The most joyful place to buy art in Seattle isn’t a gallery, a shop, or an art show. It’s not well-lit, and not everyone there is sober. But when it comes to pure appreciation for how art can fit into our daily lives, The Hideout has no equal.
The bar sits behind black windows in First Hill, a neighborhood better known for its emergency rooms and slick office towers than a bohemian vibe. When artist Greg Lundgren co-launched it in 2005, he and videographer Jeff Scott thought of it as a temporary installation of sorts, a fun project for a few years. Eighteen years later, it’s still going, and still one of the city’s hidden treasures. (Lundgren has since launched the Museum of Museums, among other projects).
The Hideout’s signature is the two broad walls that run the length of the bar, each filled with paintings neatly tiled like puzzle pieces. Currently more than 100 hang at the Hideout, with about a quarter part of the bar’s permanent collection. The rest are for sale.
“They wanted a bit of a divey vibe, with reused materials. It wasn’t polished and perfect,” says Jeremy Buben, who curates the Hideout’s art. The chandelier above gives it a bit of a rococo feel, while the green vinyl seats lean midcentury retro. And the sheer variety of paintings—still lifes and abstracts, darkly funny puns and deeply sincere portraits—make it feel like the funky living room of an eclectic art collector. Buben calls the collection “a little bit of everything.”
Bartenders don’t push the for-sale aspect on patrons, but they keep catalogs of the current art at the bar (it’s also online). The booklets list the prices for each, shockingly affordable for original art—right now the pieces range from $350 to $7,200. Prices are set by the local artists and hang on consignment, with the bar facilitating payment plans for buyers who need time to make it work. It’s a place that wants you to own art.
Not artsy? The place works just fine as a bar—in a neighborhood that has few great hangs. The Hideout’s claim is “no white plastic or energy drinks,” and the menu is a relaxed version of the cocktail standard. A bottle of beer isn’t out of place, nor is a drink mixed of fresh juices and with a name like Jules et Jim.
Nowhere else in Seattle’s art scene is a sense of humor so central. The Andy Warhol drink? That’s a cosmo with a complimentary Polaroid pic snapped by the bartender. At one time a vending machine sold sex toys and tiny pieces of art, and at another there was a confession booth. Currently a nonworking fortune teller machine (of the Big variety) sits in the back corner; Buben says it might end up operational at some point, or maybe not.
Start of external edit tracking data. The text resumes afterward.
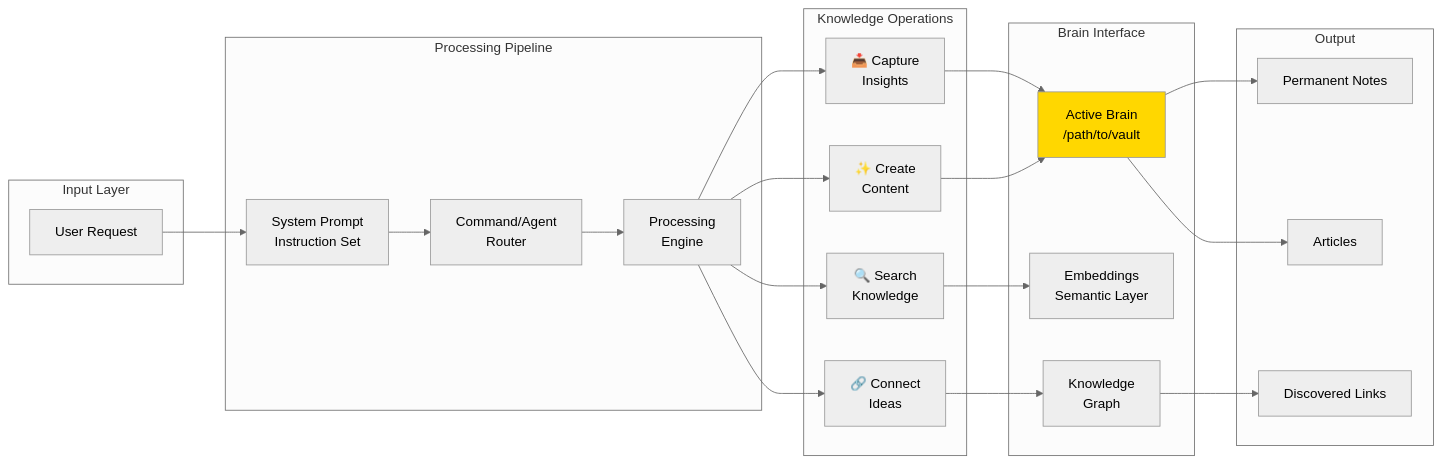
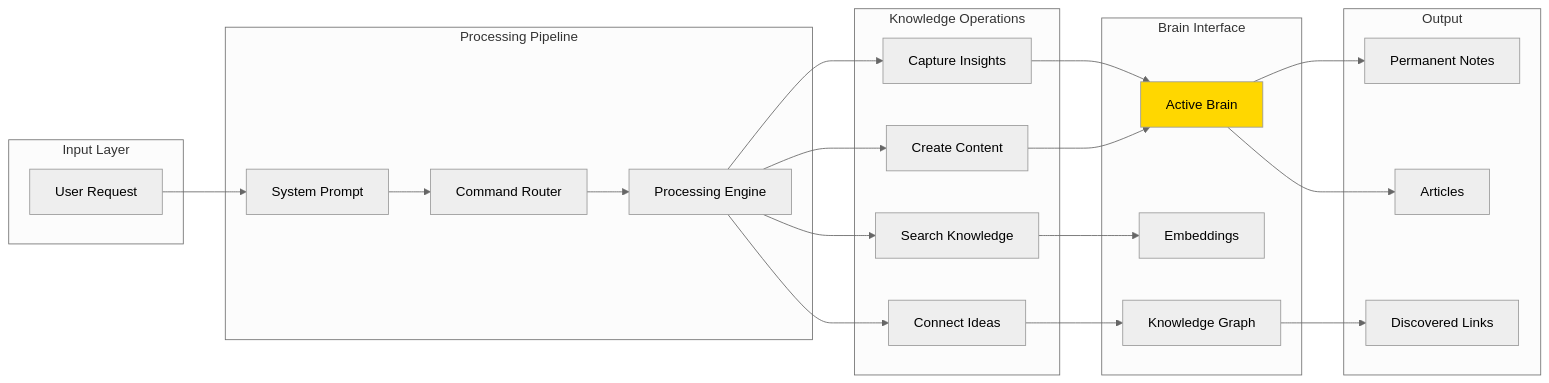
The second of 3 diagrams in README.md (vybe/project_cornelius), drawn with Mermaid (neutral theme) before and after one commit. The commit also changed other lines of this file, not shown here.

First line of the commit message:
Fix Mermaid diagrams for GitHub compatibility

````diff
--- a/README.md
+++ b/README.md
@@ -84,51 +84,51 @@
 ```mermaid
 graph LR
     subgraph "Input Layer"
         INPUT[User Request]
     end
 
     subgraph "Processing Pipeline"
-        CLAUDE_PROMPT[System Prompt<br/>Instruction Set]
-        ROUTER[Command/Agent<br/>Router]
-        PROCESS[Processing<br/>Engine]
+        CLAUDE_PROMPT[System Prompt]
+        ROUTER[Command Router]
+        PROCESS[Processing Engine]
     end
 
     subgraph "Knowledge Operations"
-        CAPTURE[📥 Capture<br/>Insights]
-        CONNECT[🔗 Connect<br/>Ideas]
-        CREATE[✨ Create<br/>Content]
-        SEARCH[🔍 Search<br/>Knowledge]
+        CAPTURE[Capture Insights]
+        CONNECT[Connect Ideas]
+        CREATE[Create Content]
+        SEARCH[Search Knowledge]
     end
 
     subgraph "Brain Interface"
-        VAULT[Active Brain<br/>/path/to/vault]
-        EMBED[Embeddings<br/>Semantic Layer]
-        GRAPH[Knowledge<br/>Graph]
+        VAULT[Active Brain]
+        EMBED[Embeddings]
+        GRAPH[Knowledge Graph]
     end
 
     subgraph "Output"
         NOTES[Permanent Notes]
         ARTICLES[Articles]
         CONNECTIONS[Discovered Links]
     end
 
     INPUT --> CLAUDE_PROMPT
     CLAUDE_PROMPT --> ROUTER
     ROUTER --> PROCESS
 
     PROCESS --> CAPTURE
     PROCESS --> CONNECT
     PROCESS --> CREATE
     PROCESS --> SEARCH
 
     CAPTURE --> VAULT
     CONNECT --> GRAPH
     CREATE --> VAULT
     SEARCH --> EMBED
 
     VAULT --> NOTES
     GRAPH --> CONNECTIONS
     VAULT --> ARTICLES
 
     style VAULT fill:#ffd700
 ```
````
Though pieces come and go, Buben does a full rehang a few times a year, and the bar publishes a zine of art made at the Hideout. The bar will celebrate the latest refresh mid-August with a release party, but the best part of the joint is that every day captures the energy of a show’s opening night, the free-flowing community of an art walk. Art can be a lot of things, from important to serious, from thoughtful to tragic. The Hideout doesn’t forget that it can be all of those things without pretension.